Start of Task material

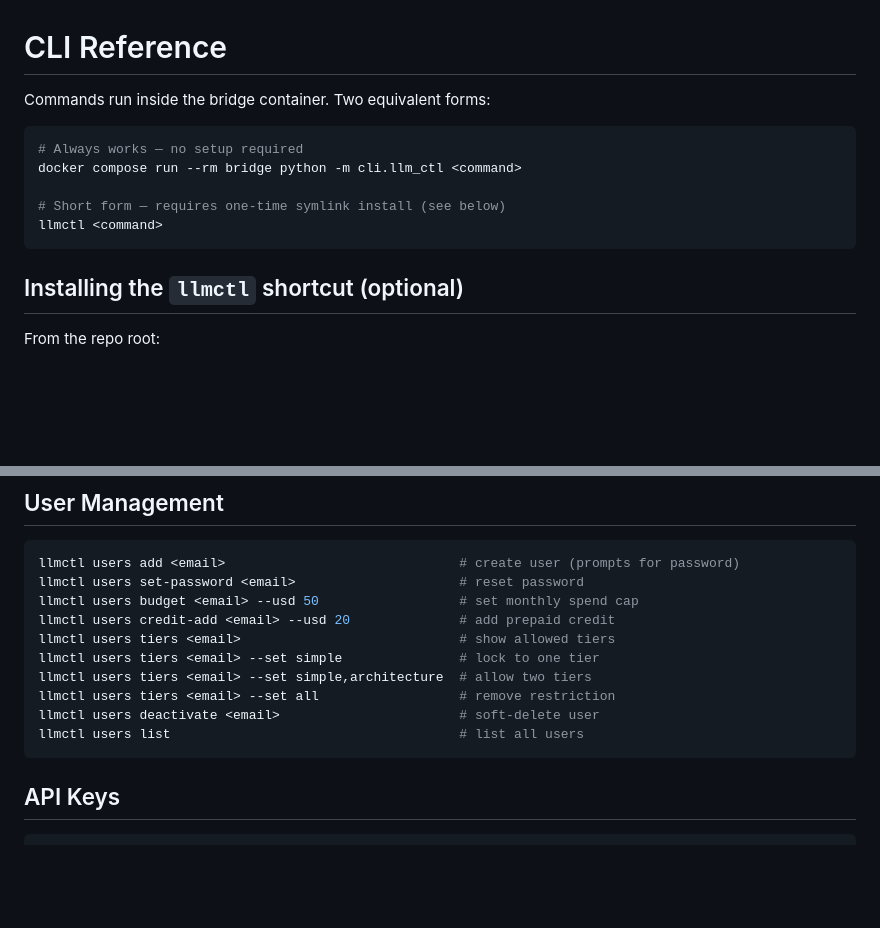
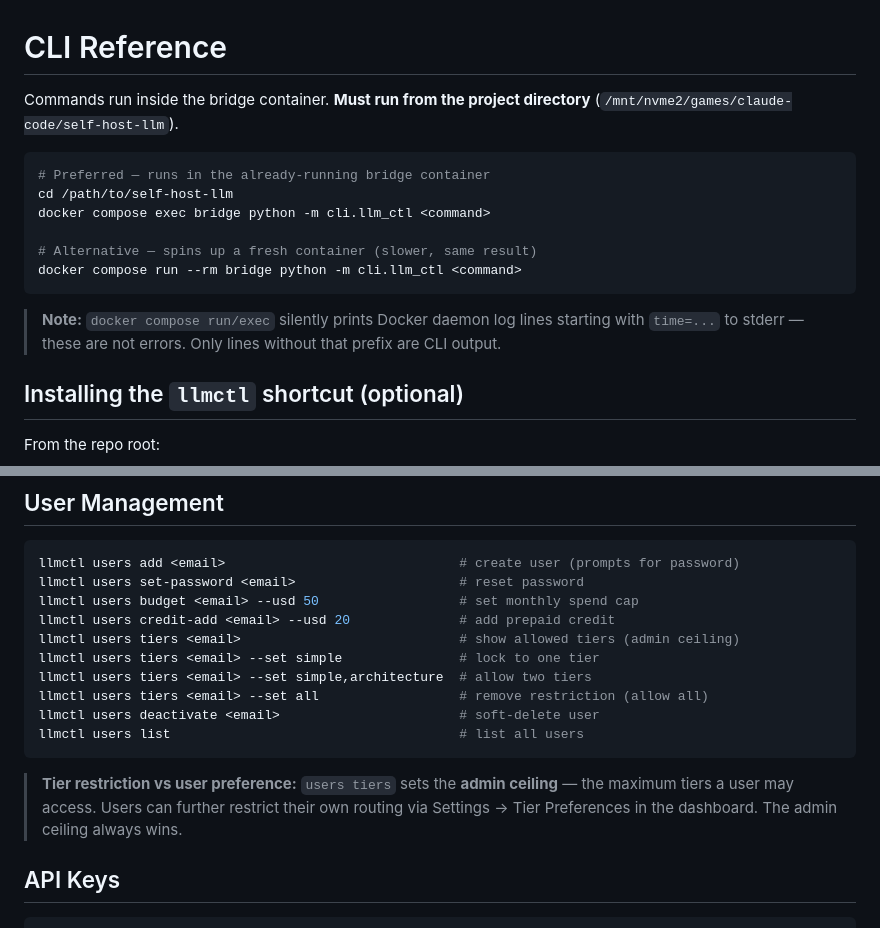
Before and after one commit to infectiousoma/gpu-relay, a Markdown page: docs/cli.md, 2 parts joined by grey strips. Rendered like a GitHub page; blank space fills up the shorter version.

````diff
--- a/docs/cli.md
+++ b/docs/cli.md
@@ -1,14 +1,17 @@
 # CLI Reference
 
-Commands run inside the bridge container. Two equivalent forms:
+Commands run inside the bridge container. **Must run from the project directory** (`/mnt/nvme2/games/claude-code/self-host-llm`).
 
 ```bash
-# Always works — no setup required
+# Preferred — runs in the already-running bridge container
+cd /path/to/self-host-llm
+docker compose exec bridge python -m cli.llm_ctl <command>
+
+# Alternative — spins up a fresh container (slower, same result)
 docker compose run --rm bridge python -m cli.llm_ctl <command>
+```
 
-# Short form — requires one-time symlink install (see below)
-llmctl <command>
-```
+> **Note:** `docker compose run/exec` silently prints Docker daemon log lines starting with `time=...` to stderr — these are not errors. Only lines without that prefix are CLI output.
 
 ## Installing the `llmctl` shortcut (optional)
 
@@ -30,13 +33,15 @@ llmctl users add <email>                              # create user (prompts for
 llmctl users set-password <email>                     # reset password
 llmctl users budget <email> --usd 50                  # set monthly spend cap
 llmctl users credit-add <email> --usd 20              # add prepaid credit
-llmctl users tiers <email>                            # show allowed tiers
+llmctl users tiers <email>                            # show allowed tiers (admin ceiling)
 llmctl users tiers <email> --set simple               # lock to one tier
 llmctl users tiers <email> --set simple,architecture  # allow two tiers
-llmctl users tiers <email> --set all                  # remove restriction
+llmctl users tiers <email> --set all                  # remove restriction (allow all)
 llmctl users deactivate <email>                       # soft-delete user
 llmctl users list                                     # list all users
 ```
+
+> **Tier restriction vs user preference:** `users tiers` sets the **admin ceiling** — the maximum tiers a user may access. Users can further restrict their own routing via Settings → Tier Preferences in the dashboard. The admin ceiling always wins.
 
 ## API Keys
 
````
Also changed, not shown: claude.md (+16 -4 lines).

End of Task material

What you will do: Wherever an image appears, omit it; copy the rest of the records exactly.

Answer to this task:
Before and after one commit to infectiousoma/gpu-relay, a Markdown page: docs/cli.md, 2 parts joined by grey strips. Rendered like a GitHub page; blank space fills up the shorter version.

````diff
--- a/docs/cli.md
+++ b/docs/cli.md
@@ -1,14 +1,17 @@
 # CLI Reference
 
-Commands run inside the bridge container. Two equivalent forms:
+Commands run inside the bridge container. **Must run from the project directory** (`/mnt/nvme2/games/claude-code/self-host-llm`).
 
 ```bash
-# Always works — no setup required
+# Preferred — runs in the already-running bridge container
+cd /path/to/self-host-llm
+docker compose exec bridge python -m cli.llm_ctl <command>
+
+# Alternative — spins up a fresh container (slower, same result)
 docker compose run --rm bridge python -m cli.llm_ctl <command>
+```
 
-# Short form — requires one-time symlink install (see below)
-llmctl <command>
-```
+> **Note:** `docker compose run/exec` silently prints Docker daemon log lines starting with `time=...` to stderr — these are not errors. Only lines without that prefix are CLI output.
 
 ## Installing the `llmctl` shortcut (optional)
 
@@ -30,13 +33,15 @@ llmctl users add <email>                              # create user (prompts for
 llmctl users set-password <email>                     # reset password
 llmctl users budget <email> --usd 50                  # set monthly spend cap
 llmctl users credit-add <email> --usd 20              # add prepaid credit
-llmctl users tiers <email>                            # show allowed tiers
+llmctl users tiers <email>                            # show allowed tiers (admin ceiling)
 llmctl users tiers <email> --set simple               # lock to one tier
 llmctl users tiers <email> --set simple,architecture  # allow two tiers
-llmctl users tiers <email> --set all                  # remove restriction
+llmctl users tiers <email> --set all                  # remove restriction (allow all)
 llmctl users deactivate <email>                       # soft-delete user
 llmctl users list                                     # list all users
 ```
+
+> **Tier restriction vs user preference:** `users tiers` sets the **admin ceiling** — the maximum tiers a user may access. Users can further restrict their own routing via Settings → Tier Preferences in the dashboard. The admin ceiling always wins.
 
 ## API Keys
 
````
Also changed, not shown: claude.md (+16 -4 lines).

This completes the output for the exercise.